By Staff Report
March 14, 2018
at 1:02 pm
Charles “Charlie” Strang, a former NASCAR national commissioner, died Sunday. He was 96.
Strang succeeded Semon E. “Bunky” Knudsen as NASCAR commissioner in 1998 and served in that position for 10 years. Before his time in stock-car racing, he served as the top engineer for Mercury Marine owner Carl Kiekhaefer, who promoted his outboard motor company through a successful racing team.
Strang, who later served as director of Outboard Marine Engineering, was credited with inventing the sterndrive engine. The boating technology stemmed from sketches he made as a student at MIT in 1948.

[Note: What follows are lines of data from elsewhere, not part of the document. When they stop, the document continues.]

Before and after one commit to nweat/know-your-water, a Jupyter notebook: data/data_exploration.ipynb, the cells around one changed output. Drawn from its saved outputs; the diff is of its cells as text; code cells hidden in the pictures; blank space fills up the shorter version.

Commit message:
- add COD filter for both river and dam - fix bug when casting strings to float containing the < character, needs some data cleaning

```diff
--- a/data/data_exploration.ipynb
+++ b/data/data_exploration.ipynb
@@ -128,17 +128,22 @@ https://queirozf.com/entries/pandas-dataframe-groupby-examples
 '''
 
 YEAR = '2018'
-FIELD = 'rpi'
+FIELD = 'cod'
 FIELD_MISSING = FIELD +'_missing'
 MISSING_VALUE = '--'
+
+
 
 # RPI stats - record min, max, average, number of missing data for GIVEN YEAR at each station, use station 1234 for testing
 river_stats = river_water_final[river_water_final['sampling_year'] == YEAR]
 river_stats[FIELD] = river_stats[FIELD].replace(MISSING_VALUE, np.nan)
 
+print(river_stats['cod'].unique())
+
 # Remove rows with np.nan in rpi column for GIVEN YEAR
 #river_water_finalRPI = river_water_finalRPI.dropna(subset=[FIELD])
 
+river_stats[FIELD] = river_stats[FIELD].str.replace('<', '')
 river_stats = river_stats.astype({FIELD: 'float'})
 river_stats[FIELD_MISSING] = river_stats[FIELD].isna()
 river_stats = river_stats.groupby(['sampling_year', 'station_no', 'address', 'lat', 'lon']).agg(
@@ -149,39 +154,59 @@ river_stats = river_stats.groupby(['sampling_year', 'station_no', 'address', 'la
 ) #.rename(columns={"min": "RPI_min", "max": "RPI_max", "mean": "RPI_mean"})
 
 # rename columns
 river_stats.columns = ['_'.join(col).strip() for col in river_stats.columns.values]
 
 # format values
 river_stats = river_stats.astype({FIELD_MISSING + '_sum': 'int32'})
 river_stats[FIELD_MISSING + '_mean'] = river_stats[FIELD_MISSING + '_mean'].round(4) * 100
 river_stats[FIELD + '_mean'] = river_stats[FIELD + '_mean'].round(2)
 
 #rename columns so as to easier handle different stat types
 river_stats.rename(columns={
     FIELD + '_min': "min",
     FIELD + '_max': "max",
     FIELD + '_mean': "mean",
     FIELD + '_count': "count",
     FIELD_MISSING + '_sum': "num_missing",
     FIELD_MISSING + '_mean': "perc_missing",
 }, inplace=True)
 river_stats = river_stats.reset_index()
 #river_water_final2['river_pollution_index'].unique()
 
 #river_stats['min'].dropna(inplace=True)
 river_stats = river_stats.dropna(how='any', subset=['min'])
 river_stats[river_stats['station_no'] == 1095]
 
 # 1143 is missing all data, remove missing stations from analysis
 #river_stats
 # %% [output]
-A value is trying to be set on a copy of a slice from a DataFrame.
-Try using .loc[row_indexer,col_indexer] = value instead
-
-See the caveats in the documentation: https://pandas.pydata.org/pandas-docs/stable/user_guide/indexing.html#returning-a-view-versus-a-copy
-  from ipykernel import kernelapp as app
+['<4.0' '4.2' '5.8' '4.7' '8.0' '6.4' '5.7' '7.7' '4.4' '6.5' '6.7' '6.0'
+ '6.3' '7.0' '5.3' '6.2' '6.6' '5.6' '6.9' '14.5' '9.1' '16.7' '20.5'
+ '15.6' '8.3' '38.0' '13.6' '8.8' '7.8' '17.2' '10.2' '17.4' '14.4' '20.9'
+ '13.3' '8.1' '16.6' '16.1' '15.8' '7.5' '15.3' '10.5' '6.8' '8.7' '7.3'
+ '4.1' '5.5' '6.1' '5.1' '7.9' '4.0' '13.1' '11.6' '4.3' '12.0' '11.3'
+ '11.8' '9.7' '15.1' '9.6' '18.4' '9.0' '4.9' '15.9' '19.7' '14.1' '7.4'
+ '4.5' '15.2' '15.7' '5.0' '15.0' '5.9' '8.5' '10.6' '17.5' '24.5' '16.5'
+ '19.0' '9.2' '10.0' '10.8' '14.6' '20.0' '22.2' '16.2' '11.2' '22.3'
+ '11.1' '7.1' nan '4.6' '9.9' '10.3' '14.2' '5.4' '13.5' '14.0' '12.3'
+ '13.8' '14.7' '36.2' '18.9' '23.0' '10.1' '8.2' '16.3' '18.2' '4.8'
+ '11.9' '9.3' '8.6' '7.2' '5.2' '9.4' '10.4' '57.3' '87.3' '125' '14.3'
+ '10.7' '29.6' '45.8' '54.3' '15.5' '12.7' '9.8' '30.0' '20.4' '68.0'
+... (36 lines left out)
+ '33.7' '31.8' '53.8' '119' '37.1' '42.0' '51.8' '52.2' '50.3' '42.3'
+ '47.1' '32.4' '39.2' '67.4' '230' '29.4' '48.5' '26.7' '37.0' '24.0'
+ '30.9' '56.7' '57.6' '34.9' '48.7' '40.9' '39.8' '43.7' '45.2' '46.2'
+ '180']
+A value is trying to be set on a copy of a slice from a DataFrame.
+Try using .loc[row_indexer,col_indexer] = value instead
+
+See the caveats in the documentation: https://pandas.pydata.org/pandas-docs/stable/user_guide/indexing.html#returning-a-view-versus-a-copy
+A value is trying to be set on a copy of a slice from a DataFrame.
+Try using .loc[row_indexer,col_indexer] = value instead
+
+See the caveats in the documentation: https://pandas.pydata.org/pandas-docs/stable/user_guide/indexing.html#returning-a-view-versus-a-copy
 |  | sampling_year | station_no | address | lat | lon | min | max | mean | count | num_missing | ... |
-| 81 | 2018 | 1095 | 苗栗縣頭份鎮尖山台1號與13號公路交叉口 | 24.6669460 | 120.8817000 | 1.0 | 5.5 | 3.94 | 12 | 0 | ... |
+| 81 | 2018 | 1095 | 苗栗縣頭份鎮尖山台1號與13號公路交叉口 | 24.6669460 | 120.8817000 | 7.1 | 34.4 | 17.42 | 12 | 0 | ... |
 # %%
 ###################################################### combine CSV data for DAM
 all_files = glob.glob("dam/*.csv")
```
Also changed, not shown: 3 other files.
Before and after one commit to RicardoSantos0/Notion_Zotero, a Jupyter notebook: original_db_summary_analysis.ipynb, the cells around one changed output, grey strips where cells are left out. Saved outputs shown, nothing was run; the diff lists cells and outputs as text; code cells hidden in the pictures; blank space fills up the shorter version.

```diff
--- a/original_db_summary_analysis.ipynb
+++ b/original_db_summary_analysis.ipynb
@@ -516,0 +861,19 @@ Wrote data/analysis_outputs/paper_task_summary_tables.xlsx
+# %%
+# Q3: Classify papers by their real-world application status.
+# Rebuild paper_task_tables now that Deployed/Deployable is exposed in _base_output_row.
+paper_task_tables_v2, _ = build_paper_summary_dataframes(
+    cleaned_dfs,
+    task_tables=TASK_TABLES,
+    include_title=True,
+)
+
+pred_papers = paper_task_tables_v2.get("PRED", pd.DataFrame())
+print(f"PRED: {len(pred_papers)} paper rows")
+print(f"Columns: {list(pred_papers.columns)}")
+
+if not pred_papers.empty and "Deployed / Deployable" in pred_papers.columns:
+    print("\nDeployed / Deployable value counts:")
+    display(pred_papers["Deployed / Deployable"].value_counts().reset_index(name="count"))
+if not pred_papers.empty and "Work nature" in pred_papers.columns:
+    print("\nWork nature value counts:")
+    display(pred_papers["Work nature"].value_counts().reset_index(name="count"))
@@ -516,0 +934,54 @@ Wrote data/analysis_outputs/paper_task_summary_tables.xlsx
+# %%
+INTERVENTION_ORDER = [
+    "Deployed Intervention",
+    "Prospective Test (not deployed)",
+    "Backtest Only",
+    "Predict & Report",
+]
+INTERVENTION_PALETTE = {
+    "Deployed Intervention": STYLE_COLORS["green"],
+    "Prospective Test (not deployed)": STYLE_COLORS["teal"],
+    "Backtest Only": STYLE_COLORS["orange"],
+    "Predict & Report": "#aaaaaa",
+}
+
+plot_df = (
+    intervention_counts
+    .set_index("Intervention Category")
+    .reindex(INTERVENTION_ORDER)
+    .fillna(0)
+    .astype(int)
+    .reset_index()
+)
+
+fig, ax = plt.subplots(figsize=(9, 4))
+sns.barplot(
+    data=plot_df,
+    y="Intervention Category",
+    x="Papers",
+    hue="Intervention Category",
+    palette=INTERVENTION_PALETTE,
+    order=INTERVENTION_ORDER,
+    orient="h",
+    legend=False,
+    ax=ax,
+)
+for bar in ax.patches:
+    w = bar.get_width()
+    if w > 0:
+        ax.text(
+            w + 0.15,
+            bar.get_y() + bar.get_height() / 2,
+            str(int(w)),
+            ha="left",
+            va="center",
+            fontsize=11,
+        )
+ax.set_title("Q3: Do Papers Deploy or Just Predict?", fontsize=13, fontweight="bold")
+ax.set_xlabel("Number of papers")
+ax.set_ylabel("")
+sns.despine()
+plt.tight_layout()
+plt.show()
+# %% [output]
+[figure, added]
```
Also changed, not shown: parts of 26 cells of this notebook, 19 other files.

“Charles Strang joined NASCAR following a long tenure as an executive at Outboard Marine Corp., where he built a well-deserved reputation as a respected leader with a reasoned and measured voice,” NASCAR Chairman and CEO Brian France said in a statement. “He used those skills expertly in our sport for many years, holding the post of NASCAR National Commissioner for more than a decade.
“Charlie was a valued friend and resource to both my father and I, and to many throughout NASCAR. On behalf of the France family and all of NASCAR, I would like to extend my deepest condolences to Charlie’s wife Barbara, his entire family and his many friends.”
Strang was also an influential leader in the world of boat racing. He was president of the UIM, an international governing body for powerboat racing, and also headed the American Power Boat Association.